Los Angeles voters today will usher in a new era in city government as they choose a successor to long-serving Mayor Tom Bradley and decide whether to elect the City Council's first openly homosexual member.
In another potentially historic contest, voters in the San Fernando Valley could choose that area's first Latino City Council member, a result that would demonstrate the ethnic group's growing clout in city politics.
Overall, Los Angeles voters could elect as many as four new lawmakers--continuing a trend toward change in the once unchanging Los Angeles City Council. Voters brought in three new council members in 1991, but before that it had been more than a quarter-century since voters had elected so many new representatives in a single year.
Voters also could make broad changes in the rules governing the massive city bureaucracy, through a measure that would make it easier to dismiss department heads.
The election in Los Angeles highlights a wide range of issues and offices that will confront voters throughout Los Angeles County--from the selection of two members of the Los Angeles Community College District Board of Trustees to the decision, in West Hollywood and Pico Rivera, of whether to allow card clubs.

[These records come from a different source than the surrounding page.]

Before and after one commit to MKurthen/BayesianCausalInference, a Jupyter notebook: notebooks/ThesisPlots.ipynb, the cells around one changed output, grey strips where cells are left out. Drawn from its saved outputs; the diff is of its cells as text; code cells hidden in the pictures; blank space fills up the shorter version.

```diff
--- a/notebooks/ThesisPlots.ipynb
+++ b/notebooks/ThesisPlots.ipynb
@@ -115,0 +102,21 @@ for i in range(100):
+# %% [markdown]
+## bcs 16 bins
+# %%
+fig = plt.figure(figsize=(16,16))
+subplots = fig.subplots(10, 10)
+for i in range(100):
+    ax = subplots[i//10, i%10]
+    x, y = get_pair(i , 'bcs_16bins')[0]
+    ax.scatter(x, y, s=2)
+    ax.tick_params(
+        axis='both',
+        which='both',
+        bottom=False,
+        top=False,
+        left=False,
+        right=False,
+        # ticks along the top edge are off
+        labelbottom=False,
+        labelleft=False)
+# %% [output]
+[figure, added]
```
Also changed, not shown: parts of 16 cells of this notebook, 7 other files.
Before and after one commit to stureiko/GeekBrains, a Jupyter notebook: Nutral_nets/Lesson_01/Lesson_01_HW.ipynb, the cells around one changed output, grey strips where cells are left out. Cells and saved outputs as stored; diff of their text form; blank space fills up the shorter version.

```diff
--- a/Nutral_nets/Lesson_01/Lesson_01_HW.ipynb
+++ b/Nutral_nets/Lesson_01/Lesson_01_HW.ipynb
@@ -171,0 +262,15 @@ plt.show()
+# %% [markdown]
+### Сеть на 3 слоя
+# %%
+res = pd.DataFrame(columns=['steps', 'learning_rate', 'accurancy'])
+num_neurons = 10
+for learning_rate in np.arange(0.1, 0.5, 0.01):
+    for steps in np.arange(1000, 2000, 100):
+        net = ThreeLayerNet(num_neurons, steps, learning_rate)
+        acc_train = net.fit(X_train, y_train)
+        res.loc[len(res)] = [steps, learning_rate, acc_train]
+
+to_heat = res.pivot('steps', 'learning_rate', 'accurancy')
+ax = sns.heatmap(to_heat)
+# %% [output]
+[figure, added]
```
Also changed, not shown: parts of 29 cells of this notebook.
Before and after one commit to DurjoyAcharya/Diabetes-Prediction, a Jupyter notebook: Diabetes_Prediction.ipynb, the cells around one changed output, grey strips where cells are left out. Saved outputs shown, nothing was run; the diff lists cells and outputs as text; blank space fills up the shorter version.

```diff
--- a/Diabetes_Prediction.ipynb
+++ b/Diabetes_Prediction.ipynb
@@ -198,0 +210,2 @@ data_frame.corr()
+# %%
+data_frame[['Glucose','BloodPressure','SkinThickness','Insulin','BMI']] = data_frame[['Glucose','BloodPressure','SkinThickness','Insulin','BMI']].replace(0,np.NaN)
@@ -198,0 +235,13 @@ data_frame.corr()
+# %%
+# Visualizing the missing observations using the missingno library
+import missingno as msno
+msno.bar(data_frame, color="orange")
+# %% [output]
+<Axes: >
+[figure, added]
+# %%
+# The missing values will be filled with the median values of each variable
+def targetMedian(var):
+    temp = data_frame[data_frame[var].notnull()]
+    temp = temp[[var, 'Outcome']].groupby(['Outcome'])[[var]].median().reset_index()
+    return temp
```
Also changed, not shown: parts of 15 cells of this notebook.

But with the state's largest city about to elect a successor to Bradley, whose 20-year tenure is the longest in Los Angeles history, most of the campaign focus has been on the mayoral race.
An election that began with an unwieldy primary field of 24 candidates was narrowed in April to businessman Richard Riordan and City Councilman Michael Woo. Riordan defined himself as a crusading non-politician offering to bring his financial acumen to an ailing city, while Woo said he had dedicated his lifelong political service to the reform of government.
But polls show both men increasingly defined by the other's negative campaigns--with Riordan made out to be a callous and greedy leveraged buyout artist and Woo depicted as a weak and ineffectual devotee of the City Hall status quo.
Woo struggled mightily to maintain the alliance of Westside liberals and South-Central blacks that kept Bradley in office for five terms. This relied in large part on the financial backing of Asian-Americans from around the country who hope to make him the first big-city mayor of Asian descent.
Riordan, meanwhile, found his most receptive audience among conservatives and San Fernando Valley residents--voters he has reached by pouring his personal fortune into television ads and glossy mailers.
While receiving far less attention than the mayor's contest, the four City Council races could dramatically alter the political landscape at City Hall.
In the 13th District, former school board member Jackie Goldberg could become the council's first openly homosexual member. She is running against Tom LaBonge, longtime aide to Council President John Ferraro.
While Goldberg has discussed the need for ethnic cooperation and social programs for the district's needier residents, LaBonge has emphasized services for the middle class--filling potholes and cleaning alleys.
The campaigns in the ethnically diverse district, which runs from Hollywood to Glassell Park, grew increasingly bitter in the final days. Goldberg has painted LaBonge as a tired bureaucrat. LaBonge, meanwhile, has accused Goldberg of waging a deceitful campaign.
In the 7th District, meantime, mayoral aide Richard Alarcon is bidding to become the San Fernando Valley's first Latino on the City Council. His opponent is former fire Capt. Lyle Hall, who for years was president of the city's firefighters union.
In this relatively tame confrontation to represent the northeast Valley, Hall has stressed his 31 years as a fireman and bipartisan support from Democratic and Republican lawmakers. Alarcon, meanwhile, has painted himself as the district's native son, with years spent growing up there and teaching school before working as Bradley's chief deputy in the Valley.
Easily the most personal contest has been in the west San Fernando Valley's 3rd District, where Councilwoman Joy Picus and her former field deputy, Laura Chick, have exchanged biting personal denunciations in several debates.
Picus has accused her onetime employee of betraying her trust and has sought to link her to Bradley--an unpopular figure in the Valley who appointed Chick's husband to the Airport Commission.
Chick has said she saw firsthand that Picus is an uninspired official--a charge her campaign tried to drive home in a mailer that purportedly showed Picus sleeping during City Council meetings.
In the 15th District, stretching from Watts to San Pedro, incumbent Joan Milke Flores was pushed into a runoff against paint store owner and political neophyte Rudy Svorinich.